Tuesday, 7 February 2017
Not that I have already attained, or am already perfected; but I press on, that I may lay hold of that for which Christ Jesus has also laid hold of me. Philippians 3:12
The tenses of the verbs within the verse intentionally change with the progression of Paul’s thought. Scholars struggle over and argue over the exact reading of what he is conveying, but despite the nuances, the overall picture here, and for the next couple verses, are those of the Greek races. There is a prize at the end of the finish line, and Paul describes the process from beginning to end concerning that goal. If that is kept in mind, then an overall understanding of his words is more easily grasped.
He has just spoken of the “resurrection from the dead,” and now he introduces the thought of being “perfected.” He has drawn the two together, as if they have the same overall meaning. This is seen also in Jesus’ words of Luke 13 –
“‘“And He said to them, “Go, tell that fox, ‘Behold, I cast out demons and perform cures today and tomorrow, and the third day I shall be perfected.’ 33 Nevertheless I must journey today, tomorrow, and the day following; for it cannot be that a prophet should perish outside of Jerusalem.”’” Luke 13:32, 33
Jesus ties His death in with being perfected. How can this be when He is the sinless Son of God? It is because He assumed the likeness of man. He came and dwelt in the mortal flesh of humanity. Until He died and was resurrected, He bore this form. However, in His resurrection the corruption of the earthly body was cast off and He was adorned in a heavenly body. He saw no corruption in His earthly body (Acts 2:27), but the body itself could have corrupted if it was found with sin. It was not, and He never saw the corruption of the pit. The author of Hebrews alludes to the idea of death and perfection several times, such as in Hebrews 2:10, 5:9, 11:40, and 12:23. Some of these are speaking of Jesus, and others are speaking of what lies ahead for us.
This is what Paul now refers to. He has said that he has not “already attained” this state, meaning being “already perfected.” It may seem unusual that he would state this, but the erroneous claim was already circulating that the resurrection was already past (2 Timothy 2:18), and that the Day of the Lord had passed as well (2 Thessalonians 2:2). These claims were intended to then show that some had been perfected. They could then lead their followers down wayward paths of belief concerning the super-spiritual state they possessed. This heretical doctrine still exists. David Koresh claimed that he was the Lamb of God of Revelation. Others have made claims that they are the embodiment of Christ, or that they have been perfected. These claims always lead people down the heresy highway.

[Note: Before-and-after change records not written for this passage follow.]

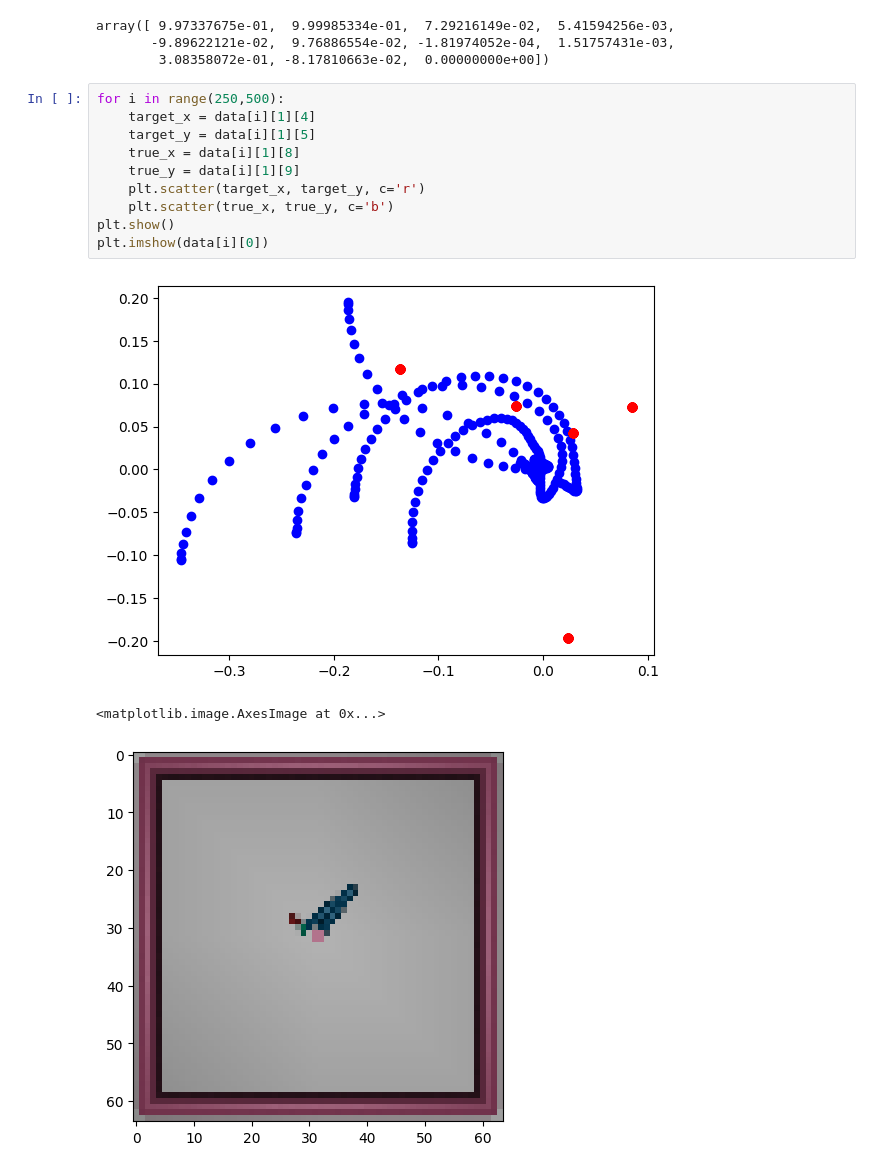
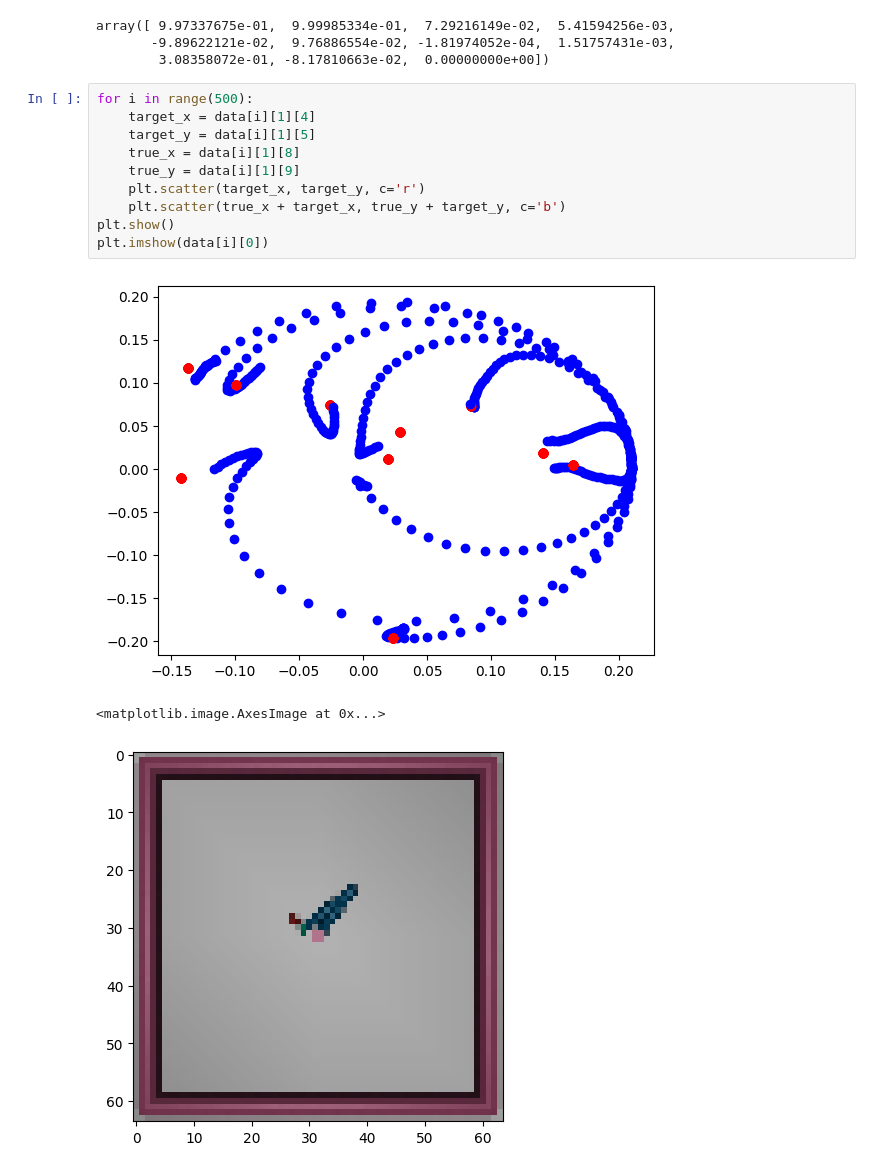
Before and after one commit to and1s/reacher_repo, a Jupyter notebook: testing_notebook.ipynb, the cells around one changed output. Drawn from its saved outputs; the diff is of its cells as text.

```diff
--- a/testing_notebook.ipynb
+++ b/testing_notebook.ipynb
@@ -194,16 +155,16 @@ array([ 9.97337675e-01,  9.99985334e-01,  7.29216149e-02,  5.41594256e-03,
        -9.89622121e-02,  9.76886554e-02, -1.81974052e-04,  1.51757431e-03,
         3.08358072e-01, -8.17810663e-02,  0.00000000e+00])
 # %%
-for i in range(250,500):
+for i in range(500):
     target_x = data[i][1][4]
     target_y = data[i][1][5]
     true_x = data[i][1][8]
     true_y = data[i][1][9]
     plt.scatter(target_x, target_y, c='r')
-    plt.scatter(true_x, true_y, c='b')
+    plt.scatter(true_x + target_x, true_y + target_y, c='b')
 plt.show()
 plt.imshow(data[i][0])
 # %% [output]
-[figure, old version]
+[figure, new version]
 <matplotlib.image.AxesImage at 0x...>
 [figure]
```
Also changed, not shown: parts of 13 cells of this notebook, 5 other files.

Paul is warning against such things, stating that he remained in his earthly body and the final goal lay still ahead. Because of this, he contrasts the notion by saying, “…but I press on.” No one presses on towards that which they have already attained. Instead, they look ahead to a prize which is still out of reach. Paul is not speaking of salvation, but of the state which is promised because of salvation. This is important to understand as well. If misinterpreted, one could come to the conclusion that he is still unsure of his own salvation, and was still working to ensure he would – in fact – be saved. Rather, he is speaking of what salvation promises. Until he was “perfected” through death and the new body which lies ahead, he was striving to be as Christ-like as possible while still in his earthly body. This is exactly what he has been talking about prior to this verse.
For him, this was all so “that I may lay hold of that for which Christ Jesus has also laid hold of me.” He was striving to be perfected because the perfected Christ had granted him the surety of future perfection. Christ was the initiator and grantor of that promise, and so Paul, admitting that he was still imperfect, perpetually strived for perfection in order to be pleasing to the Perfected One.
His words are certainly given for a warning to all that perfection is not attainable in this life, but that it is rather an ideal that we can and should strive for while we live. Claiming sinless perfection while still in this corruptible body, or claiming that this corruptible body has been cast off prior to the resurrection from the dead, are both voluntary paths down Apostasy Avenue, and which lead directly to Heresy Highway.
Life application: We can and should strive for perfection, and we can and should strive to emulate Christ in all ways, but we should never claim that we have arrived, or follow anyone who makes such a claim. This will only happen when Christ comes and perfects us all together. Until then, let us be wise and sober about our fallen nature lest we get caught up in serious error.
Heavenly Father, what a great and blessed hope lies ahead of us. We have the promise of perfection because of the resurrection of Christ who stands in perfection, having gone before us in death, and unto life-everlasting. Because we have such a great hope, help us to emulate Him in all ways, striving to be more and more like Him until that glorious day when He calls us to Himself. May we be pleasing and faithful followers of our Lord from day to day until that Day! Amen.